> SUPPLIED ENTRIES:

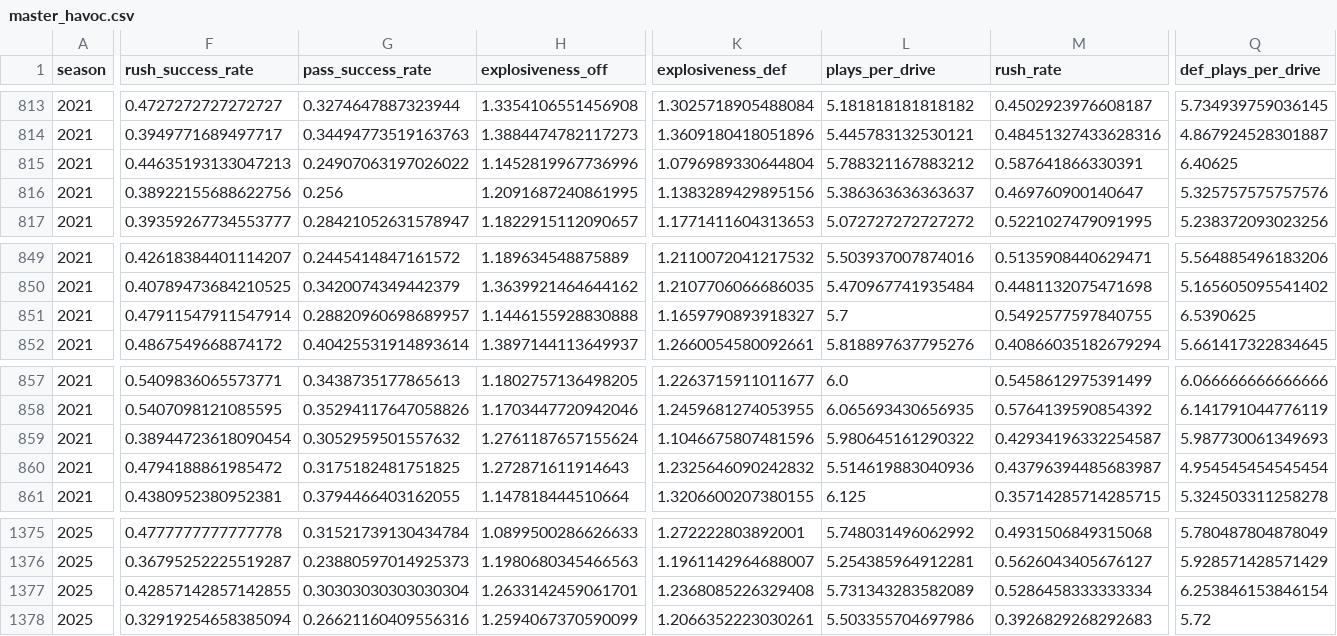
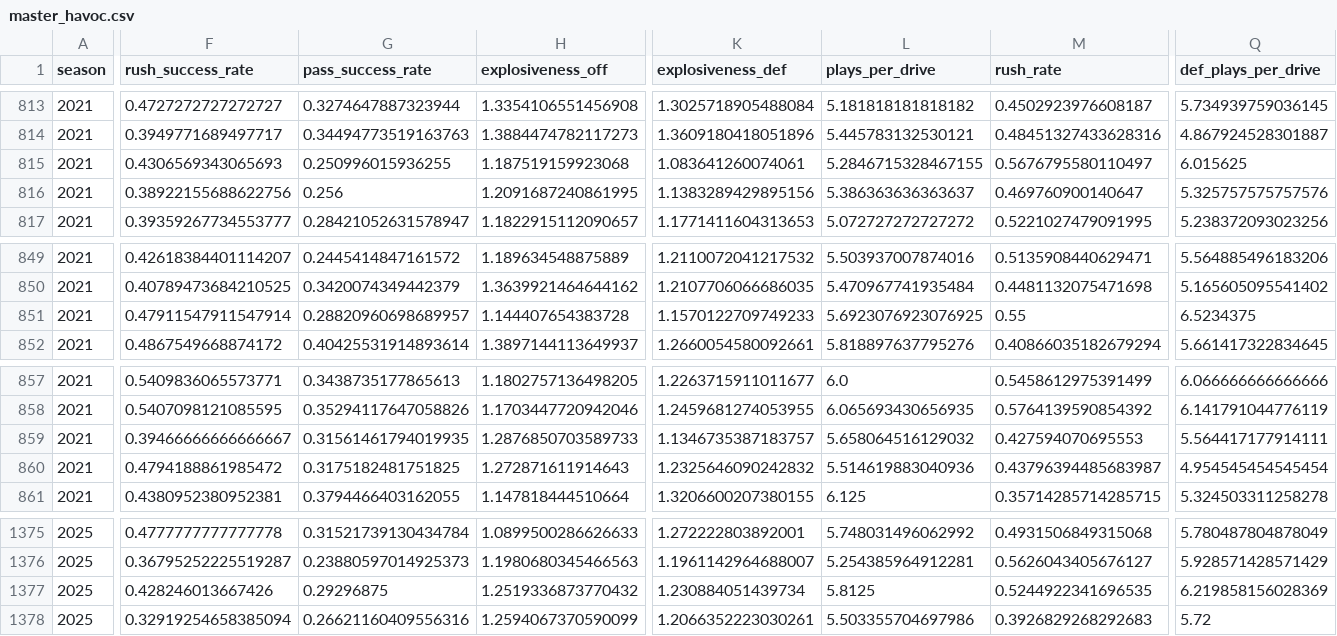
Before and after one commit to abwake55/CFB-26-Model, a CSV file: data/processed/master_havoc.csv, drawn as a sheet; only a part is shown, gaps mark what is left out; the diff covers the shown part only; the diff names each change by its address in the sheet, - before the commit and + after, or states it on an @@ line.

```diff
--- a/data/processed/master_havoc.csv
+++ b/data/processed/master_havoc.csv
-F815 (rush_success_rate): 0.44635193133047213
+F815 (rush_success_rate): 0.4306569343065693
-G815 (pass_success_rate): 0.24907063197026022
+G815 (pass_success_rate): 0.250996015936255
-H815 (explosiveness_off): 1.1452819967736996
+H815 (explosiveness_off): 1.187519159923068
-K815 (explosiveness_def): 1.0796989330644804
+K815 (explosiveness_def): 1.083641260074061
-L815 (plays_per_drive): 5.788321167883212
+L815 (plays_per_drive): 5.2846715328467155
-M815 (rush_rate): 0.587641866330391
+M815 (rush_rate): 0.5676795580110497
-Q815 (def_plays_per_drive): 6.40625
+Q815 (def_plays_per_drive): 6.015625
-H851 (explosiveness_off): 1.1446155928830888
+H851 (explosiveness_off): 1.144407654383728
-K851 (explosiveness_def): 1.1659790893918327
+K851 (explosiveness_def): 1.1570122709749233
-L851 (plays_per_drive): 5.7
+L851 (plays_per_drive): 5.6923076923076925
-M851 (rush_rate): 0.5492577597840755
+M851 (rush_rate): 0.55
-Q851 (def_plays_per_drive): 6.5390625
+Q851 (def_plays_per_drive): 6.5234375
-F859 (rush_success_rate): 0.38944723618090454
+F859 (rush_success_rate): 0.39466666666666667
-G859 (pass_success_rate): 0.3052959501557632
+G859 (pass_success_rate): 0.31561461794019935
-H859 (explosiveness_off): 1.2761187657155624
+H859 (explosiveness_off): 1.2876850703589733
-K859 (explosiveness_def): 1.1046675807481596
+K859 (explosiveness_def): 1.1346735387183757
-L859 (plays_per_drive): 5.980645161290322
+L859 (plays_per_drive): 5.658064516129032
-M859 (rush_rate): 0.42934196332254587
+M859 (rush_rate): 0.427594070695553
-Q859 (def_plays_per_drive): 5.987730061349693
+Q859 (def_plays_per_drive): 5.564417177914111
-F1377 (rush_success_rate): 0.42857142857142855
+F1377 (rush_success_rate): 0.428246013667426
-G1377 (pass_success_rate): 0.30303030303030304
+G1377 (pass_success_rate): 0.29296875
-H1377 (explosiveness_off): 1.2633142459061701
+H1377 (explosiveness_off): 1.2519336873770432
-K1377 (explosiveness_def): 1.2368085226329408
+K1377 (explosiveness_def): 1.230884051439734
-L1377 (plays_per_drive): 5.731343283582089
+L1377 (plays_per_drive): 5.8125
-M1377 (rush_rate): 0.5286458333333334
+M1377 (rush_rate): 0.5244922341696535
-Q1377 (def_plays_per_drive): 6.253846153846154
+Q1377 (def_plays_per_drive): 6.219858156028369
```
Also changed, not shown: 1 added row, 1 removed row and 92 edited cells elsewhere in this file, 2 other files.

> WHAT TO PRODUCE:
Wherever the word "file" appears in the data, return the whole line.

> ANSWER FOR THIS EXERCISE:
Before and after one commit to abwake55/CFB-26-Model, a CSV file: data/processed/master_havoc.csv, drawn as a sheet; only a part is shown, gaps mark what is left out; the diff covers the shown part only; the diff names each change by its address in the sheet, - before the commit and + after, or states it on an @@ line.
Also changed, not shown: 1 added row, 1 removed row and 92 edited cells elsewhere in this file, 2 other files.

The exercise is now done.